And here are the top 20 players with the highest career postseason scoring averages, led by the GOAT, Michael Jordan. He’s the only player to post more than 30 points a playoff game, 33.45 in 179 games.
James is already at 115 postseason games played, and the way he’s been playing, who would be surprised to see him up his average over the next few seasons, at least?
Carmelo Anthony (15th) is playing at such a clip right now as well (and just won his first NBA scoring title). Expect him to rise in the rankings after this postseason.
Kobe Bryant places 10th, beaten out by Dirk Nowitzki even, but hold on – Kobe’s played 220 playoff games, almost 100 more than Dirk (and almost 50 more than Jordan). You have to account for these sorts of things.Follow @VinGetz
Thanks to basketball-reference.com.
Offense is just not the name of the game in college basketball anymore. These are some low-scoring affairs in the 2013 NCAA Tournament.
So, it’s likely that tonight’s Final may produce a team that makes the second list below – lowest scores by a team in the Championship game.
As with a previous post – schools with the lowest scores in any round – this is broken up into two groupings: all-time, and since 1979 for a fairer, modern look. Those old-school teams (literally) didn’t score as much. 1978-79 was the first season when schools were seeded for the Tournament.
Some of the lowest scores were winners (noted by an asterisk).
But first, the highest single-team point totals in NCAA Tournament Finals history.Follow @VinGetz
MOST POINTS SCORED IN NCAA TOURNAMENT FINALS
|1.||1990||Nevada-Las Vegas (1)||103||Duke (3)||73|
|8.||1995||UCLA (1)||89||Arkansas (2)||78|
|8.||2000||Michigan State (1)||89||Florida (5)||76|
|8.||2009||North Carolina (1)||89||Michigan State (2)||72|

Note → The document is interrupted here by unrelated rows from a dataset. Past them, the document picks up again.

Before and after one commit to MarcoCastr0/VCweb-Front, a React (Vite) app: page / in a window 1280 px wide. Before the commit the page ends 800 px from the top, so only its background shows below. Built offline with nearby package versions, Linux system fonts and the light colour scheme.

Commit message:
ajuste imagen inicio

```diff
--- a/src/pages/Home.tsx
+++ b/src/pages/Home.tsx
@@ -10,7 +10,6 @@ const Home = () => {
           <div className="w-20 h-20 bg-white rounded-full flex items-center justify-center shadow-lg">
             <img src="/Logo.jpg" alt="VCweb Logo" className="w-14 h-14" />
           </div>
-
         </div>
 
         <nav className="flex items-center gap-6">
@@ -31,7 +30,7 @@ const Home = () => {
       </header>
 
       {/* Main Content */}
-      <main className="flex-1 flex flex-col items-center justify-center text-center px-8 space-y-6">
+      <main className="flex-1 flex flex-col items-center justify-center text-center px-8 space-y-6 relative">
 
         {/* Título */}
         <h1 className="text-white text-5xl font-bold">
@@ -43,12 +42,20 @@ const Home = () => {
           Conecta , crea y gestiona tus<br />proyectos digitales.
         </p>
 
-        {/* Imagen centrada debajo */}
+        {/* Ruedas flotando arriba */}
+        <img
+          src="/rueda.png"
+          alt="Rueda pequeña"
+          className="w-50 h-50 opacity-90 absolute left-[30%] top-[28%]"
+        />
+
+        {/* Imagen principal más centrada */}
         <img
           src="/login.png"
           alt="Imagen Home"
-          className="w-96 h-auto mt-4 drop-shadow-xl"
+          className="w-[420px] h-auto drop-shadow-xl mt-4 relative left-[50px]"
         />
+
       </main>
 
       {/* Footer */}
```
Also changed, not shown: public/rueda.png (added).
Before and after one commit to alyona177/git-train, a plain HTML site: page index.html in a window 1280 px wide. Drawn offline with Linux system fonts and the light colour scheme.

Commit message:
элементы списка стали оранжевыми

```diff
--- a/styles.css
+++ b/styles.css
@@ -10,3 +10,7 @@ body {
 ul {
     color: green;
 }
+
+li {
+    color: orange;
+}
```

FEWEST POINTS SCORED IN NCAA TOURNAMENT FINALS (ALL TIME)
|7.||1946||North Carolina||40||Oklahoma State||43|
|9.||2011||Butler (8)||41||Connecticut (3)||53|
FEWEST POINTS SCORED IN NCAA TOURNAMENT FINALS (SINCE 1979)
|1.||2011||Butler (8)||41||Connecticut (3)||53|
|2.||1981||North Carolina (2)||50||Indiana (3)||63|
|3.||1992||Michigan (6)||51||Duke (1)||71|
|4.||2002||Indiana (5)||52||Maryland (1)||64|
|4.||1983||Houston (1)||52||North Carolina State (6)||54|
|6.||2011||Connecticut (3)*||53||Butler (8)||41|
|7.||1980||UCLA (8)||54||Louisville (2)||59|
|7.||1983||North Carolina State (6)*
|9.||2006||UCLA (2)||57||Florida (3)||73|
|10.||2010||Butler (5)||59||Duke (1)||61|
|10.||2012||Kansas (2)||59||Kentucky (1)||67|
|10.||1980||Louisville (2) *
Thanks to sports-reference.com‘s play index.
On-base percentage (OBP) has been utilized more and more over the years in evaluating a baseball player’s skill and value.
Back in the day (and we’re talking as late as the 1980s and 1990s), average, home runs and other basic statistics were the primary go-to numbers used in determining whether a player had the goods or not.
With the rise of Sabermetrics and other advanced stats, OBP, slugging percentage (SLG), on-base + slugging (OBS) and wins against replacement (WAR) have come to the forefront in player scouting.
So, what is on-base percentage?
Where average simply accounts for a player’s hits in getting on base, OBP accounts for his walks and hit-by-pitches, as well – basically any way of getting on base that either improves average or does not reduce it (as in the case of an error or fielder’s choice, for example).
Here is the math, courtesy my source, baseball-reference.com: (H + BB + HBP)/(At Bats + BB + HBP + SF)
It would make sense, then, that when one normally thinks of OBP, they may have in mind contact hitters who work the count.
How far from the truth when you look at the all-time career leaders.
Most of these guys are sluggers – led by Ted Williams himself.
Why the sluggers, though? Walks. Tons of walks. They were often pitched around.Follow @VinGetz
|16.||Shoeless Joe Jackson||.4227||L|